“He used to read us aloud Heike Monogatari when we went to sleep,” my mother said. Heike Monogatari is about the fall of Taira clan.

His name was Yamada Kikan, also known as Norichika. He was born in 1861, and at the age of four, he was sent to a special school away from his mother. How lonely he must have felt. He was a descendant of a samurai. He has been my most interesting ancestor, but not in a spectacular way. He was a pillar rather than a center of attention. All his family get-together photos, some of his relatives and friends drew more public attention than he.

“Our ancestor went to Kyoto with Nitta Yoshisada after the fall of Kamakura Government. It probably took a long time to come back home after their defeat,” my grandfather said to my mother about a 14 century incidence when I was young. .

I didn’t do well in my Japanese history class. The history seemed to be emperors after emperors and wars after wars. My favorite classes were Modern Japanese, Japanese and Chinese classics, and English classes.

So, in 1993, when my mother started to tell me about our ancestors, I guess I couldn’t digest her information well. That was after she had an operation for her liver cancer. She spoke about my great grandfather and probably a few relatives, and she used the words such as “commander,” “chief,” or “commander in chief.” For me, military titles and sections are not easy to understand or remember, so I’m insecure to translate those words.

I wrote some information down. The great grandfather had gone to the Russo-Japanese War, and in his last battle at the 203-meter-hill, he was shot through his upper left arm while all high ranking officers died. He was a shosa, a major.

A few years ago, I went to the military library in Shinagawa and copied a few pages from their records, and made a visit to the Shinagawa district public office and obtained the family records. I saw the name of the great grandfather’s father for the first time. The man lived in the Edo period. There was not much I could do to find more information, so I read the first edition of Russo-Japanese War written by Hiratuka Masao. In the book, I found his name and the title, daitaicho. I looked it up in my dictionary, and it said a battalion commander. I thought he was promoted to the commander from shosa. Dai of daitaicho means big, and sho of shosa means little or small. I was confused.

He was the head of his extended family. In those days, the children of samurai families married a member of other samurai families, and the first born followed the footsteps of his father.

In the 70s, Kashin written by Shiba Ryotaro became the best seller.
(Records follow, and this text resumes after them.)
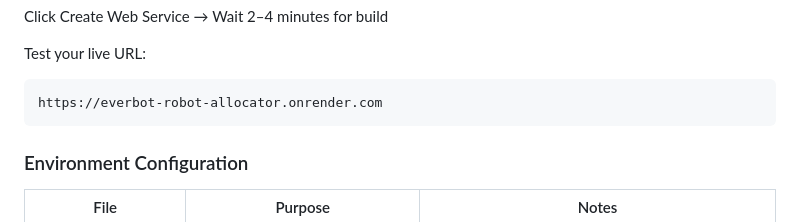
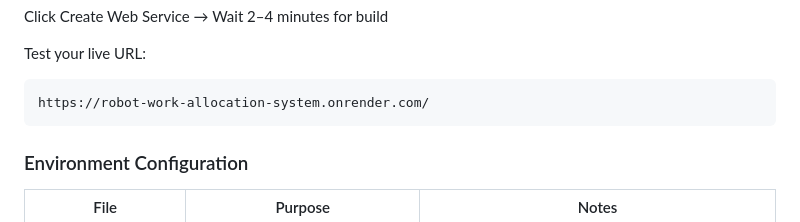
Before and after one commit to deyvitt/Robot-Work-Allocation-System, a Markdown page: README.md, the part around the change. Drawn GitHub-style.

Commit message:
Amended typo error to the render link

````diff
--- a/README.md
+++ b/README.md
@@ -367,7 +367,7 @@ Click Create Web Service → Wait 2–4 minutes for build
 
 Test your live URL:
 ```
-https://everbot-robot-allocator.onrender.com
+https://robot-work-allocation-system.onrender.com/
 ```
 
 ### Environment Configuration
````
My mother had told me that my great grandfather’s elder sister was married to the only son of Yamamoto Hanya who appeared in the novel. He was the head of the Hamada Clan. She said he committed hara-kiri in their flaming castle, and the author described him as the last samurai. With this dramatic piece of information, I became interested in the Japanese history for the first time. I went to a Japanese bookstore in Little Tokyo, bought the book, and read. She was right. But recently, I’ve researched on the Web and found out that the Hamada clan didn’t have a castle. I think my mother probably believed the scene in the novel. My mother died in 1996.

A year ago or so, I put my great grandfather’s name in Google search, and found a match. It was a Shiba Ryotaro related site. The author wrote Sakanouenokumo which is about the Russo-Japanese War. The description I found was the characterization of Akashi Motojiro as follows.

“On the day of a celebration, Yamada Kikan goes to congratulate Akashi on his new post, the 7th governor of Taiwan. After the celebration party, Akashi invites Yamada to his hotel room, and they talk until very late at night. So, Akashi asked Yamada to stay over, but he had only one bed.”

I think they eventually got an extra bed from somewhere, but I think my great grandfather wanted to compliment him for being hospitable and unselfish. He was two years older than Akashi. Anyway, I was surprised to see my great grandfather’s name on the Web.

Then, just three weeks ago, I made a visit to my aunt in her convalescent home in Santa Clarita. My cousin Kenneth picked me up, and first we went to his house and talked. While looking at their photos, he told me that the last commander in chief of  the Kwantung Army during WWII was our grandfather’s cousin.

“I didn’t know that,” I said.

I wonder why I didn’t know it. I returned home and researched on the Web. Japanese Wikipedia shows Yamada Otozo was from Nagano Prefecture. I thought all my relatives on my mother side lived in Tokyo. So, I asked Kenneth to confirm with his mother on this point. She has dementia, but she remembers her past details well. He came back with her reply. Yes, he was from Nagano prefecture. I guess the family was more wide spread than I thought. I probably failed to catch the information from my mother and aunt, but Kenneth has a military experience. He is a Vietnam veteran.

Kenneth Maeda was at FSB Illingworth on April 1, 1970 when it was attacked by the North Vietnamese Army.  His unit was B-Btry 1/77 Artillery, 1st Cavalry Division.  Kenneth’s father was a civilian employee of the U.S. Govt. in Japan after WWII (not an air force man as I wrote before) and worked at the same type of job in Korea after the Korean War.  And Kenneth’s nephew, David McDowell, served the Iraq War.  That’s the American side of our family.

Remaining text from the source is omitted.